HULU TERENGGANU: The government through the Domestic Trade and Consumer Affairs Ministry will send chicken stocks to states that have supply problems.
Its Deputy Minister Datuk Rosol Wahid said this was a short-term solution following the closure of a livestock farm that was hit by production problems.
"The ministry will identify areas that are severely affected and will channel supplies to meet demand. For example, if there is a shortage in Perlis, we will cover it with the surplus of chickens in Penang.
"The move is to allay consumer concerns due to the lack of chicken supply in several states," he said as reported by Sinar Harian.
Rosol who was met at a press conference in conjunction with the Malaysian Family Sales Programme on Saturday (May 21) said the ministry was informed that only one farm could not produce chickens on May 22 and 23.
This, he added, was due to their chickens' inability to reach the supposed weight for it to be marketed.
"Investigations are carried out together with the Agriculture and Food Industries Ministry (MAFI) and we found that the chickens are suffering due to the lack of food supply apart from being infected with diseases.
"We have pictures that show the chickens are suffering from a disease, some only weigh 1.2kg. The chickens must be 1.8kg for it to be marketed," he said.
However, Rosol said the issue of chicken supply in the market should not have occurred because there was an increase of 6.6 million chicken stocks compared with a demand of six million.
"Supposedly, the issue of shortage should not have occurred as the supply of chicken has been increased due to increased demand.
"So, we will go down to the ground to investigate if there are any irresponsible parties holding on to the stocks in order to raise the price," he said, adding that investigation would be conducted in accordance with the Control of Supply Act 1961.
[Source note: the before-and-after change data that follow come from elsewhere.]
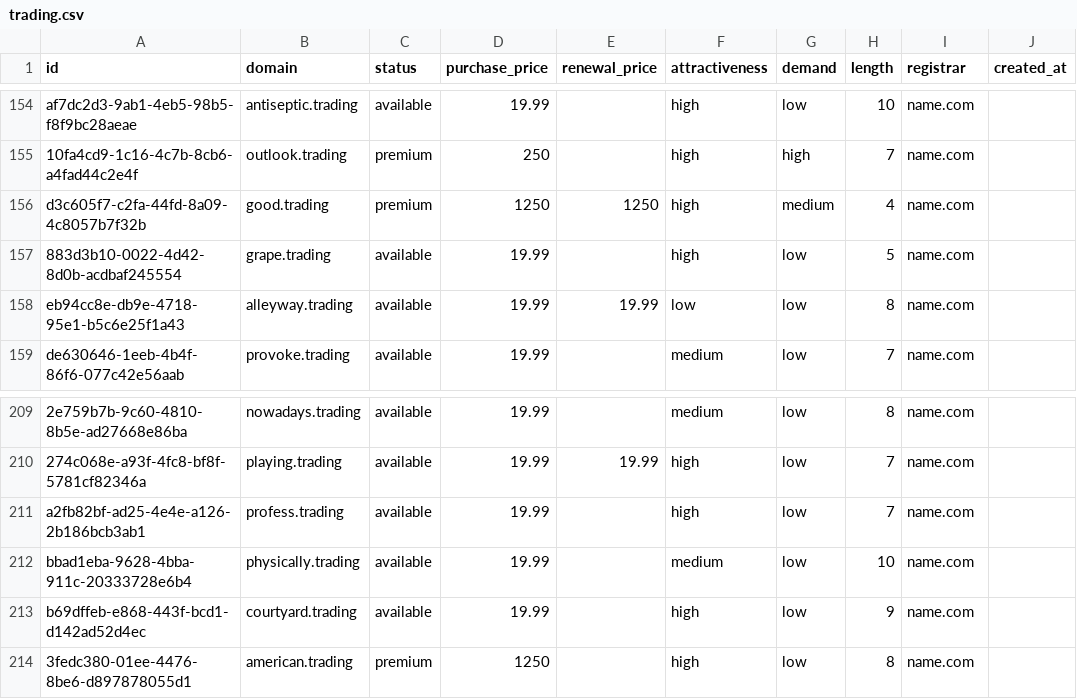
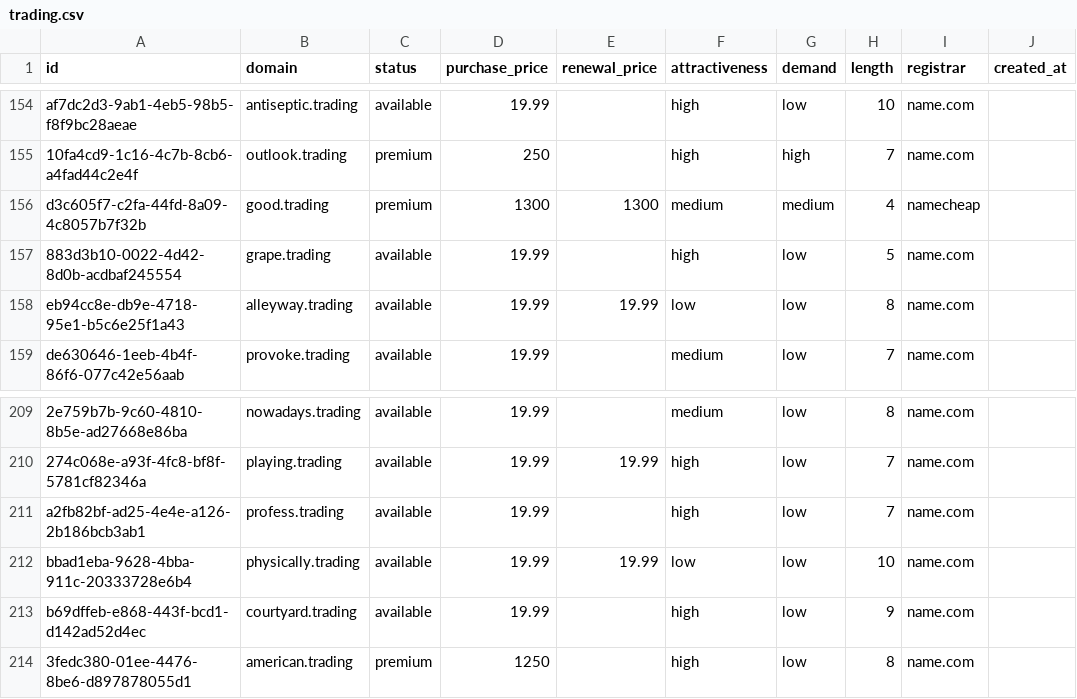
Before and after one commit to UniqueDomains/trading-oneword-domains, a CSV file: trading.csv, drawn as a sheet; only a part is shown, gaps mark what is left out; the diff names each change by its address in the sheet, - before the commit and + after, or states it on an @@ line.

Commit message:
Domains update

```diff
--- a/trading.csv
+++ b/trading.csv
-D156 (purchase_price): 1250
+D156 (purchase_price): 1300
-E156 (renewal_price): 1250
+E156 (renewal_price): 1300
-F156 (attractiveness): high
+F156 (attractiveness): medium
-I156 (registrar): name.com
+I156 (registrar): namecheap
-E212 (renewal_price): (empty)
+E212 (renewal_price): 19.99
-F212 (attractiveness): medium
+F212 (attractiveness): low
```
Also changed, not shown: 4 other files.
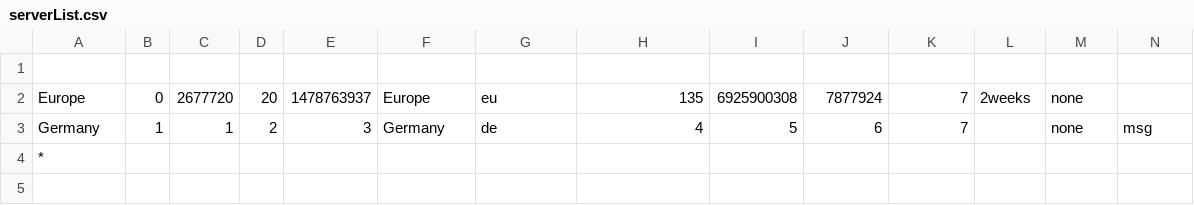
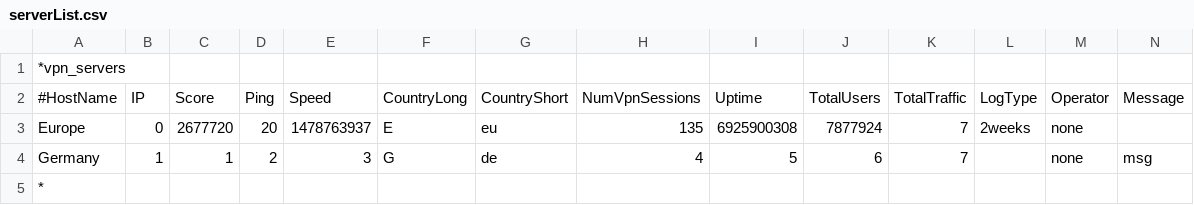
Before and after one commit to EltayVPN/Config, a CSV file: serverList.csv, drawn as a sheet; only a part is shown; addresses are those after the commit; rows hold the shown columns only; the diff names each change by its address in the sheet, - before the commit and + after, or states it on an @@ line.

Commit message:
Update serverList.csv

```diff
--- a/serverList.csv
+++ b/serverList.csv
-A1: (empty)
+A1: *vpn_servers
+row 2: #HostName | IP | Score | Ping | Speed | CountryLong | CountryShort | NumVpnSessions | Uptime | TotalUsers | TotalTraffic | LogType | Operator | Message
-F3: Europe
+F3: E
-F4: Germany
+F4: G
```
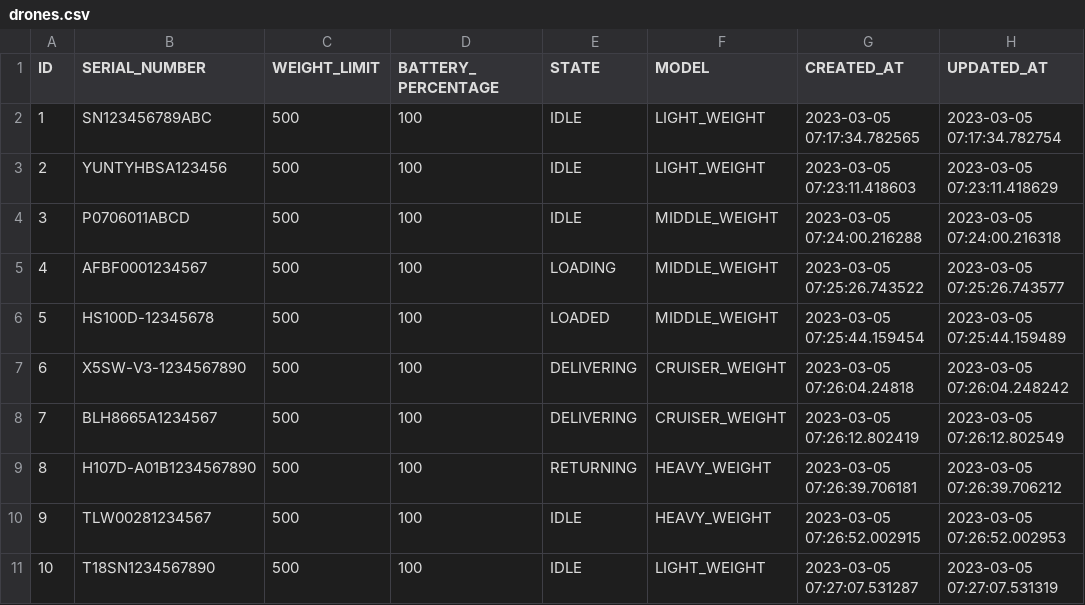
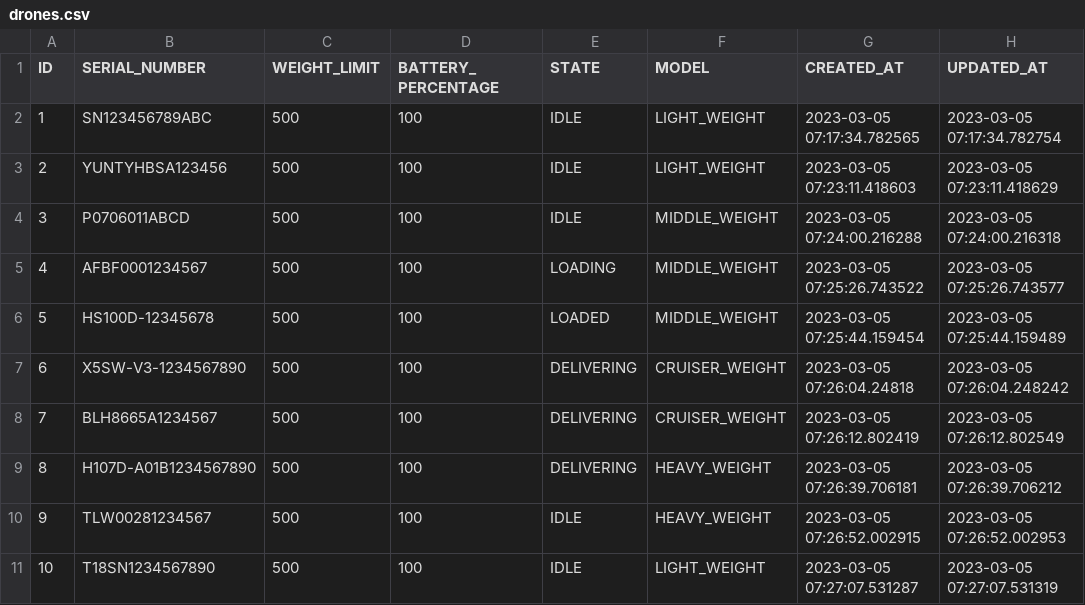
Before and after one commit to nischalshakya15/DRONES, a CSV file: src/main/resources/liquibase/csv/drones.csv, drawn as a sheet.

Commit message:
27-Update the drone status along with medication status.

```diff
--- a/src/main/resources/liquibase/csv/drones.csv
+++ b/src/main/resources/liquibase/csv/drones.csv
@@ -8,3 +8,3 @@
 "7","BLH8665A1234567","500","100","DELIVERING","CRUISER_WEIGHT","2023-03-05 07:26:12.802419","2023-03-05 07:26:12.802549"
-"8","H107D-A01B1234567890","500","100","RETURNING","HEAVY_WEIGHT","2023-03-05 07:26:39.706181","2023-03-05 07:26:39.706212"
+"8","H107D-A01B1234567890","500","100",DELIVERING,"HEAVY_WEIGHT","2023-03-05 07:26:39.706181","2023-03-05 07:26:39.706212"
 "9","TLW00281234567","500","100","IDLE","HEAVY_WEIGHT","2023-03-05 07:26:52.002915","2023-03-05 07:26:52.002953"
```
Also changed, not shown: src/main/resources/liquibase/csv/medications.csv, 2 other files.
On Thursday (May 19), it was reported that Kuala Lumpur, Selangor, Negri Sembilan, Kedah and Perlis were expected to be hit with shortages of chicken supply for a period of two days following the closure of a livestock farm.